> ABOUT THIS EXERCISE: Extract each line holding the word "print" from the entries.
───── RECORD EXCERPTS
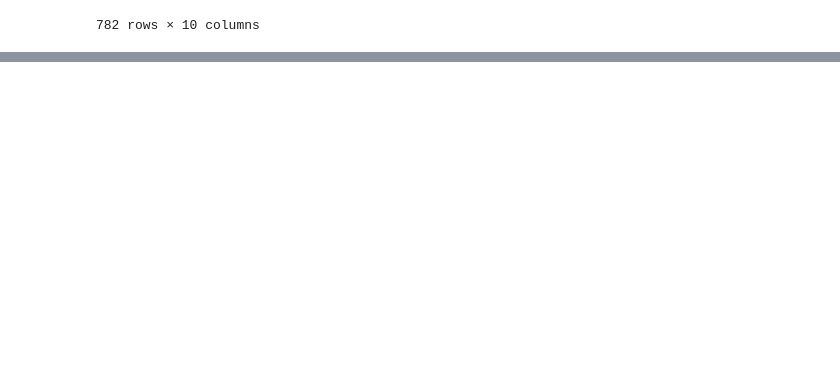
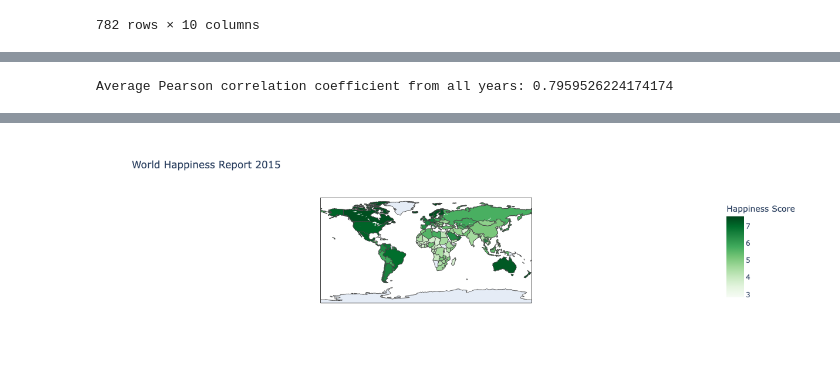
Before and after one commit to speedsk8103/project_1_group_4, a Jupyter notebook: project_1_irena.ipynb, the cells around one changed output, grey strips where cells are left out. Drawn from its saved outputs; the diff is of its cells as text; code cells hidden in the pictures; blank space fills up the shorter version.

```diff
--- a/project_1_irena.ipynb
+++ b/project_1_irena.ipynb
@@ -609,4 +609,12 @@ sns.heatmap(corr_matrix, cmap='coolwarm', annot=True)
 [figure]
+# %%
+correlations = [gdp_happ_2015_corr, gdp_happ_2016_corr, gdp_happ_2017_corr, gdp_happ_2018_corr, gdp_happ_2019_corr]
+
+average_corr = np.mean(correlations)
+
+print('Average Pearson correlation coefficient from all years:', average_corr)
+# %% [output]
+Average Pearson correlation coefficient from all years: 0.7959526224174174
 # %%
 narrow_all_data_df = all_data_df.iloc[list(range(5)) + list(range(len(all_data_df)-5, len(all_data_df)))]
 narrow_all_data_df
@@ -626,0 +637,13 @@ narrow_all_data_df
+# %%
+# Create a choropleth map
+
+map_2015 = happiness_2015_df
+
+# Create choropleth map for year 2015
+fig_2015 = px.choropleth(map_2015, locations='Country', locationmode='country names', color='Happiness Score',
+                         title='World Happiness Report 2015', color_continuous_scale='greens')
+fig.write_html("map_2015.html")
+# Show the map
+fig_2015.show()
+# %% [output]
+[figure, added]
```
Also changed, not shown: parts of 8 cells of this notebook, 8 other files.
──────────
───── RECORD EXCERPTS
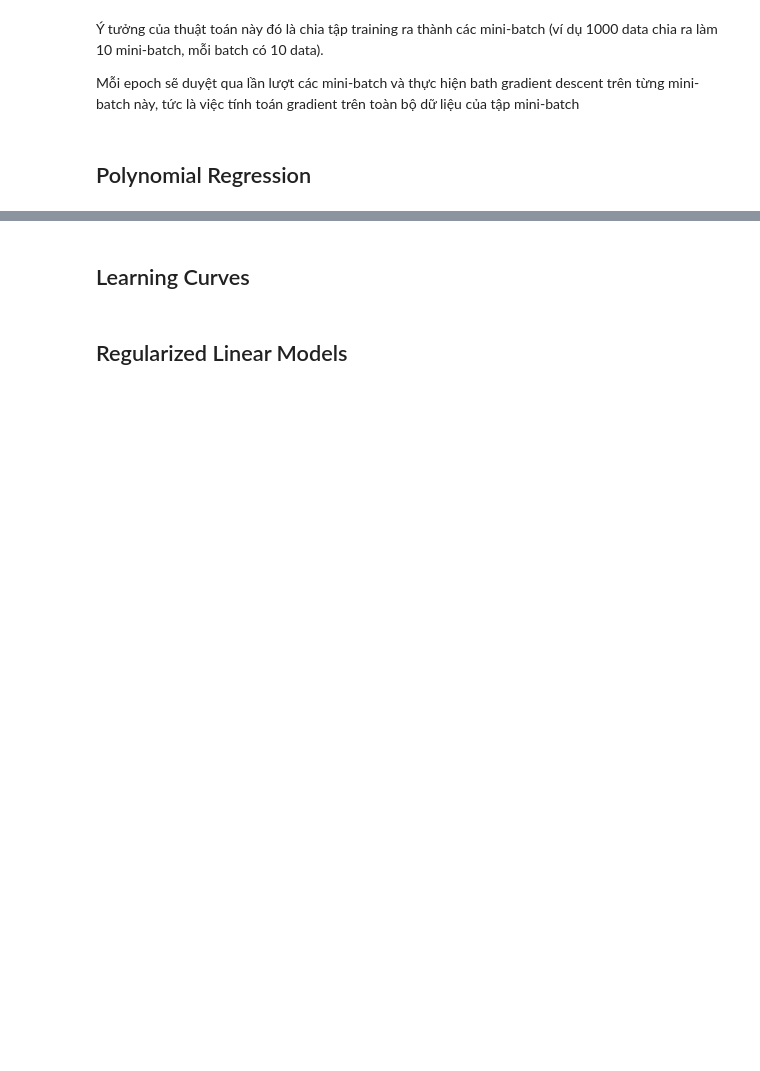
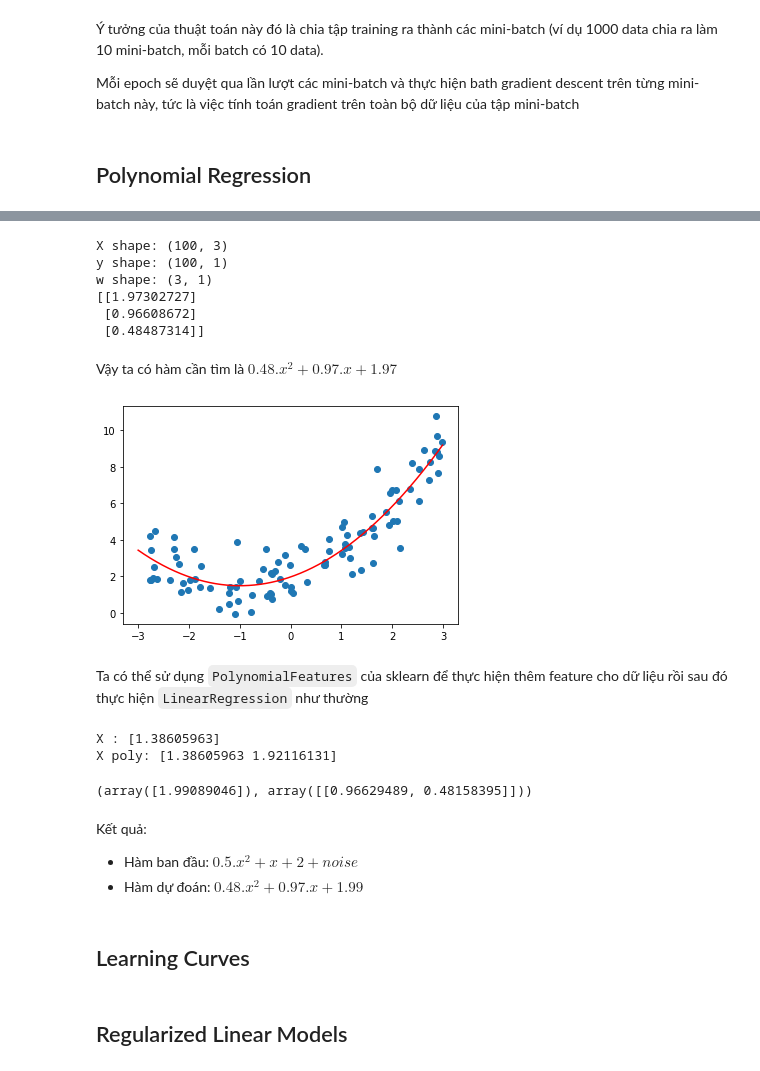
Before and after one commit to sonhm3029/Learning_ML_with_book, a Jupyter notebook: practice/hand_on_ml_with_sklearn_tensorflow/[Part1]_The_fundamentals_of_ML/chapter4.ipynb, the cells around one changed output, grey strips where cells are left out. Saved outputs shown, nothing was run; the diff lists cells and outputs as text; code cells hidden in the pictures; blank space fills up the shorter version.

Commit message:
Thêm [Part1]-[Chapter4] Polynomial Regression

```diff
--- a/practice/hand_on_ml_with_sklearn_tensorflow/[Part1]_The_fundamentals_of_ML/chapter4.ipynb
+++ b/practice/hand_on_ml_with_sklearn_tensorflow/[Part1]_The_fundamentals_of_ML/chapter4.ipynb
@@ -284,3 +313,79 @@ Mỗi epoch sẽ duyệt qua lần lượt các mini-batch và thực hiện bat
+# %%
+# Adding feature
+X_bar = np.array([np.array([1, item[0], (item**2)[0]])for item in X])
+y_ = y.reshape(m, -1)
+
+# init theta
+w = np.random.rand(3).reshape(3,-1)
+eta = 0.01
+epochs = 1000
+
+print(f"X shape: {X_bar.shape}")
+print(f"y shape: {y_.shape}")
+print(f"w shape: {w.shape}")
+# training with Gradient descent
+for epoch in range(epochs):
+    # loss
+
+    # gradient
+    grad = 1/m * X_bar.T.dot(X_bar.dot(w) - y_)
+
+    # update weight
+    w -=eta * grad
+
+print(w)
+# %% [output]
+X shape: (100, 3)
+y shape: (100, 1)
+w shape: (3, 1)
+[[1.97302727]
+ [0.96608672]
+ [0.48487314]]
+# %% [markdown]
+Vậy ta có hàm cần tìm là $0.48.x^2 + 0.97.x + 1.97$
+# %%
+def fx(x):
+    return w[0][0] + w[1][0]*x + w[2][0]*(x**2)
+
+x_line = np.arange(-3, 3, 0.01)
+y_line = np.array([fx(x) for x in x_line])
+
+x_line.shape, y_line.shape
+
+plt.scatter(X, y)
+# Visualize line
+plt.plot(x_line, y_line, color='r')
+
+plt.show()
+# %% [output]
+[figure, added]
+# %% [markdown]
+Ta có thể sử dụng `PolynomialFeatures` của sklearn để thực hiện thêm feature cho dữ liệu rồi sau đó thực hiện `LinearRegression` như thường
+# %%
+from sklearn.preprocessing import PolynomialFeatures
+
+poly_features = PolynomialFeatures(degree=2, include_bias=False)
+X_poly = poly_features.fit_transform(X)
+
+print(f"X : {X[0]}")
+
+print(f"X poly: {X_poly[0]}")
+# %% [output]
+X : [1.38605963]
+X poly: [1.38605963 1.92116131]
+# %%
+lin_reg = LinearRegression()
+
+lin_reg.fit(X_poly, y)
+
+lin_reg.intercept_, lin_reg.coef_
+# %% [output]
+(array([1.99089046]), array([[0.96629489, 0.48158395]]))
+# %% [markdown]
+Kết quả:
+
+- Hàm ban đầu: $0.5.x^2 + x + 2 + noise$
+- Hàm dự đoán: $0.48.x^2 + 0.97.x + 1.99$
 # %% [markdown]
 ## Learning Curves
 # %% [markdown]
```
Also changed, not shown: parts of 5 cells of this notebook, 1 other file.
──────────
> WRITTEN RESPONSE:
+print('Average Pearson correlation coefficient from all years:', average_corr)
+print(f"X shape: {X_bar.shape}")
+print(f"y shape: {y_.shape}")
+print(f"w shape: {w.shape}")
+print(w)
+print(f"X : {X[0]}")
+print(f"X poly: {X_poly[0]}")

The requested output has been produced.